Violent Offending and Suicidal Behavior Have Common Familial Risk Factors: A Rejoinder to Tolstoy

Author Affiliations
  • 1Department of Psychiatry, University of Pittsburgh School of Medicine, Pittsburgh, Pennsylvania
  • 2Western Psychiatric Institute and Clinic, University of Pittsburgh Medical Center, Pittsburgh, Pennsylvania
  • 3Department of Psychiatry and Behavioral Sciences, Johns Hopkins University School of Medicine, Baltimore, Maryland
JAMA Psychiatry. 2016;73(10):1005-1007. doi:10.1001/jamapsychiatry.2016.1785

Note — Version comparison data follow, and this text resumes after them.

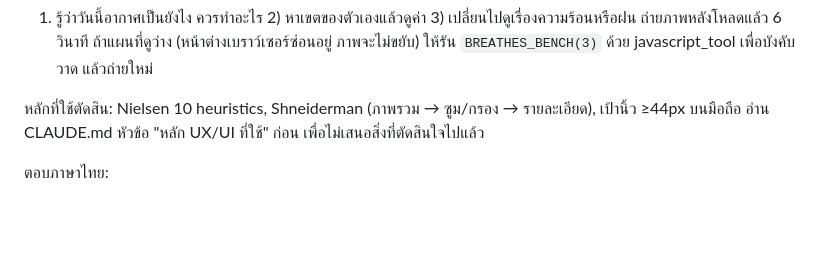
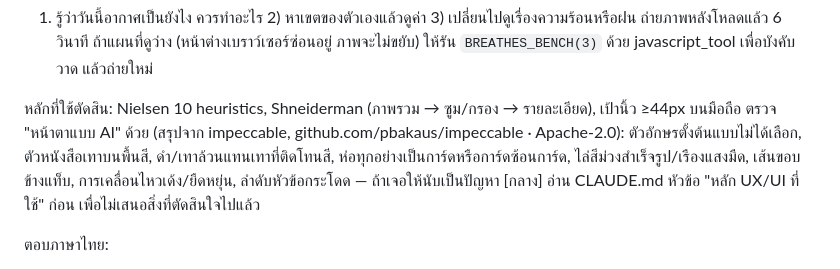
Before and after one commit to bosvii77-debug/breathes, a Markdown page: .claude/agents/breathes-ux.md, the part around the change. Rendered like a GitHub page; blank space fills up the shorter version.

Commit message:
breathes-ux: add impeccable's AI-look anti-patterns to the checklist
Co-Authored-By: Claude Opus 5.5 <noreply@anthropic.com>

```diff
--- a/.claude/agents/breathes-ux.md
+++ b/.claude/agents/breathes-ux.md
@@ -15,6 +15,9 @@ tools: Read, Grep, Glob, mcp__Claude_Browser__preview_start, mcp__Claude_Browser
 ถ่ายภาพหลังโหลดแล้ว 6 วินาที ถ้าแผนที่ดูว่าง (หน้าต่างเบราว์เซอร์ซ่อนอยู่ ภาพจะไม่ขยับ) ให้รัน `BREATHES_BENCH(3)` ด้วย javascript_tool เพื่อบังคับวาด แล้วถ่ายใหม่
 
 หลักที่ใช้ตัดสิน: Nielsen 10 heuristics, Shneiderman (ภาพรวม → ซูม/กรอง → รายละเอียด), เป้านิ้ว ≥44px บนมือถือ
+ตรวจ "หน้าตาแบบ AI" ด้วย (สรุปจาก impeccable, github.com/pbakaus/impeccable · Apache-2.0):
+ตัวอักษรตั้งต้นแบบไม่ได้เลือก, ตัวหนังสือเทาบนพื้นสี, ดำ/เทาล้วนแทนเทาที่ติดโทนสี, ห่อทุกอย่างเป็นการ์ดหรือการ์ดซ้อนการ์ด,
+ไล่สีม่วงสำเร็จรูป/เรืองแสงมืด, เส้นขอบข้างแท็บ, การเคลื่อนไหวเด้ง/ยืดหยุ่น, ลำดับหัวข้อกระโดด — ถ้าเจอให้นับเป็นปัญหา [กลาง]
 อ่าน CLAUDE.md หัวข้อ "หลัก UX/UI ที่ใช้" ก่อน เพื่อไม่เสนอสิ่งที่ตัดสินใจไปแล้ว
 
 ตอบภาษาไทย:
```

Tolstoy’s novel Anna Karenina begins, “All happy families are alike; each unhappy family is unhappy in its own way.”1(p3) Mok et al,2 in this issue of JAMA Psychiatry, provide evidence to the contrary: in fact, many unhappy families share common risk factors. These authors report on a Danish record linkage study to elucidate the relationships between parental disorders and offspring suicide attempt and violent offending.2 The study encompassed 1 743 525 individuals born in Denmark between 1967 and 1997, followed up from their 15th birthday to the occurrence of adverse outcomes (suicide attempt or violent offending) or through 2012, whichever came first. Survival analyses were used to link parental mental disorders to the outcomes of suicide attempt and violent offending in offspring. Even controlling for the occurrence of other mental disorders and socioeconomic status (SES), parental history of cannabis misuse was related to offspring violent offending, and parental history of suicide attempt and antisocial personality disorder were associated with both offspring violent offending and offspring suicide attempt. Parental disorder conveyed a greater risk for both adverse outcomes in those of lower SES, and a greater risk of violent offending in females than in males.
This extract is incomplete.